Topeka Alcohol-related traffic fatalities have dropped 30 percent since a strong ignition interlock law went into effect, advocates of the law said today.
"Our progress in the fight to eliminate drunk driving in Kansas is significant," said Chris Mann, who is chair of the advisory board for Kansas Mothers Against Drunk Driving. "Through MADD's work with lawmakers and law enforcement, we are making Kansas roads safer for everyone."
In 2011, the Legislature enacted a law requiring ignition interlocks for all convicted drunken drivers. The law requires a DUI offender to install an ignition interlock, or in-car breathalyzer, device.

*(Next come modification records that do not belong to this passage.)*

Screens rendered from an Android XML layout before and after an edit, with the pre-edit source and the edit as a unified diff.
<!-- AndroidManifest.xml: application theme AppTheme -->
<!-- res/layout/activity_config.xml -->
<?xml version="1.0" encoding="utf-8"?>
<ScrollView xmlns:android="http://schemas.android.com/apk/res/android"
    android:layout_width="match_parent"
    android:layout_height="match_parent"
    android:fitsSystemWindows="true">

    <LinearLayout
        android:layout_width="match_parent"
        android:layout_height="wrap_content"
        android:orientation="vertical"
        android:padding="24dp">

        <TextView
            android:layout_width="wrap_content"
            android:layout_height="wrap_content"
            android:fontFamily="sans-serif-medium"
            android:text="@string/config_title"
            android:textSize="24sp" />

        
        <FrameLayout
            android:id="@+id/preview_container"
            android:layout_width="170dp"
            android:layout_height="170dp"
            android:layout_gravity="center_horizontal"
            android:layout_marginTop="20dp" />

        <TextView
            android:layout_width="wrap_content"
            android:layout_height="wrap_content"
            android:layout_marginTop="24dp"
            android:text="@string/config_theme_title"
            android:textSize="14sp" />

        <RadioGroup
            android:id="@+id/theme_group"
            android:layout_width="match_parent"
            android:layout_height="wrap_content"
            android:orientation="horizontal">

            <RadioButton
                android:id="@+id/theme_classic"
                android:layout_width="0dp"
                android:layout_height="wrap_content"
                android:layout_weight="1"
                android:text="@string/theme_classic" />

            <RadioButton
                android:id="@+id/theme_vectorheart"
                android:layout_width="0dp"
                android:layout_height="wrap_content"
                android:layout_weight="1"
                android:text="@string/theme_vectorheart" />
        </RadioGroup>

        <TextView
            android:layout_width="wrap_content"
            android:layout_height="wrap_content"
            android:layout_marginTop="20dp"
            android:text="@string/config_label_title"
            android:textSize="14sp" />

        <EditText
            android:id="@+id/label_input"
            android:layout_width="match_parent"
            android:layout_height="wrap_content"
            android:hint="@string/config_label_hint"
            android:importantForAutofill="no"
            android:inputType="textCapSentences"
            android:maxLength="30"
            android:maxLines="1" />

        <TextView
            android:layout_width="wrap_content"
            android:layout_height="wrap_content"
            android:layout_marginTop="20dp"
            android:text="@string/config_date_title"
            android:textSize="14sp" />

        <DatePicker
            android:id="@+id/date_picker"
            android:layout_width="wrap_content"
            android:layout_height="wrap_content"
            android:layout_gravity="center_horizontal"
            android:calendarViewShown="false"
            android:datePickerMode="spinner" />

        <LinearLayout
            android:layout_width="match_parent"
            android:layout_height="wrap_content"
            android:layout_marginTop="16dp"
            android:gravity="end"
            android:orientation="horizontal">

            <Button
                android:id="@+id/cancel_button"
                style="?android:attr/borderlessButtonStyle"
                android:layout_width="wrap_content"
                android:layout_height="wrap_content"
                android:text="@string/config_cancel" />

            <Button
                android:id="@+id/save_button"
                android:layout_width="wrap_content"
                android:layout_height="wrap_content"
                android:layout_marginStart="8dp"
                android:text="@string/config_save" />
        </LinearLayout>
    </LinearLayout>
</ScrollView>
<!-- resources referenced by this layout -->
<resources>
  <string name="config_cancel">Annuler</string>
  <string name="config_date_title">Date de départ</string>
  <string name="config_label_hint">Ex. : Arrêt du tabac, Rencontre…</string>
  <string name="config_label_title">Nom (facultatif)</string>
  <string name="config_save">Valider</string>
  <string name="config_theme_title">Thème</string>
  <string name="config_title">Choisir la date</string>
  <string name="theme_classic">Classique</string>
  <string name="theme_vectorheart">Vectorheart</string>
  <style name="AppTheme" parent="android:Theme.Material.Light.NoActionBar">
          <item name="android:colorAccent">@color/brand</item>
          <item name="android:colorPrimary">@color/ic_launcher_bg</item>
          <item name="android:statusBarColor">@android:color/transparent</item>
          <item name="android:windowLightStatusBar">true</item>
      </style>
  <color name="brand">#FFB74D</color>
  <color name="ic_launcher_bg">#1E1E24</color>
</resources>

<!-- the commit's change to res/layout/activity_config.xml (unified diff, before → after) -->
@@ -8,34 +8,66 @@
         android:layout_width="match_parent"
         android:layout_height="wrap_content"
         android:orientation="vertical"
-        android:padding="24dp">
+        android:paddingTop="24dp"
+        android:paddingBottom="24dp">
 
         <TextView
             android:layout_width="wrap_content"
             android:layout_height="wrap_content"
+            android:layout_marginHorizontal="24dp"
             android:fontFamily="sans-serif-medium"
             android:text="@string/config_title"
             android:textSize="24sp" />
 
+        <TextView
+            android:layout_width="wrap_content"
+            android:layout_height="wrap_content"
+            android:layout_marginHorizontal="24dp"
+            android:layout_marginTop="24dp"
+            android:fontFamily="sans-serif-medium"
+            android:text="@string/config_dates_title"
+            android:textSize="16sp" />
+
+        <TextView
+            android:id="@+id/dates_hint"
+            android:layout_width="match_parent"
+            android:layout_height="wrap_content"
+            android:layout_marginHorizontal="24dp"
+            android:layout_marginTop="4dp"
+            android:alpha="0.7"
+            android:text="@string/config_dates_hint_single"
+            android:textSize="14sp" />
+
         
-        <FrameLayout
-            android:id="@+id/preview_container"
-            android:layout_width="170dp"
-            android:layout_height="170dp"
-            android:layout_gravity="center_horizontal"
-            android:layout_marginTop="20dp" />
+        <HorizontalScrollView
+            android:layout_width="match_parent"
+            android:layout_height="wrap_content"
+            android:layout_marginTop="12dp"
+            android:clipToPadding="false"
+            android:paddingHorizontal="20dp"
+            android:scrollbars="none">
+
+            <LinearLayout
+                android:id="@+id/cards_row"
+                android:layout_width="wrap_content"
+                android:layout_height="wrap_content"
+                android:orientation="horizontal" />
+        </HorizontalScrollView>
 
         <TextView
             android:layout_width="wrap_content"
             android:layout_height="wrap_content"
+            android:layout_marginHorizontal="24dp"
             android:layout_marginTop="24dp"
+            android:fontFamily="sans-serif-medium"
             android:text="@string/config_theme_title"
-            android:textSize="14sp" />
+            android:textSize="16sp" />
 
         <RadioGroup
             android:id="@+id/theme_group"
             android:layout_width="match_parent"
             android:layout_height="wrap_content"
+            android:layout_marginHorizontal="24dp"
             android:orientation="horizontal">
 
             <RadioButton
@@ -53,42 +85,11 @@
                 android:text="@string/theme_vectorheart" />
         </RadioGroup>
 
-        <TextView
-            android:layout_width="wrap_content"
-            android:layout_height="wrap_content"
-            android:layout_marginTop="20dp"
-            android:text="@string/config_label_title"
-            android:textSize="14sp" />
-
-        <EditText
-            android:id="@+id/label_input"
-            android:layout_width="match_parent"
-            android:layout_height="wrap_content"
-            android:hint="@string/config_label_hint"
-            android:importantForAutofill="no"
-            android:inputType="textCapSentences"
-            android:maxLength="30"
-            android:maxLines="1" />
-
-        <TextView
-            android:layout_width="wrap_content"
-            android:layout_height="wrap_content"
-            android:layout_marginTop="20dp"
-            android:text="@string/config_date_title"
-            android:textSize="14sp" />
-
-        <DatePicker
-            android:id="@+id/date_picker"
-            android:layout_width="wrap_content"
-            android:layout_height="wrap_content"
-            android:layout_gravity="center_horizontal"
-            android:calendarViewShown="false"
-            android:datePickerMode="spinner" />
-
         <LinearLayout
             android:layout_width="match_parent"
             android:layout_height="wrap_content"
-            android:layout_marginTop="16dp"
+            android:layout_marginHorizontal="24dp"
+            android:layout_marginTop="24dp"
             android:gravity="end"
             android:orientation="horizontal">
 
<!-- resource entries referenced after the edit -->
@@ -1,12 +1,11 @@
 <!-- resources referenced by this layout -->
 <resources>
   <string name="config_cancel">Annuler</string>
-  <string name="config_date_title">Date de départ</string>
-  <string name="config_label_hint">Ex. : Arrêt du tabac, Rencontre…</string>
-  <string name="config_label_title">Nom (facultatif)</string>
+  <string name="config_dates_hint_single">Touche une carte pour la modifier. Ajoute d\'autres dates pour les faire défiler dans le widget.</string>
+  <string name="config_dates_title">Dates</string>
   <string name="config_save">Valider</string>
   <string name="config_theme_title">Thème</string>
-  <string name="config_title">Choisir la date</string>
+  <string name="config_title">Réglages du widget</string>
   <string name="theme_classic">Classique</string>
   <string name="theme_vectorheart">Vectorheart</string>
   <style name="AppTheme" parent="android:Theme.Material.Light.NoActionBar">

The driver must blow into the device to prove he or she is sober before the car will start.
Research indicates that requiring an ignition interlock for all drunken driving offenders reduces repeat offenses by two-thirds and significantly cuts the number of drunken driving deaths, MADD said.
In Kansas, the number of drunken driving deaths has fallen from 138 in 2010 to 94 in 2012.
Of the 20 states that have passed similar ignition interlock laws, Kansas is one of only three that put in a sunset provision.
MADD urged the Legislature to repeal the sunset provision, which would take effect on July 1, 2015 — meaning interlock devices would no longer be required.
"Lawmakers must allow more lives to be saved by taking action in 2014 to eliminate the sunset clause of this lifesaving interlock law," said MADD National President Jan Withers.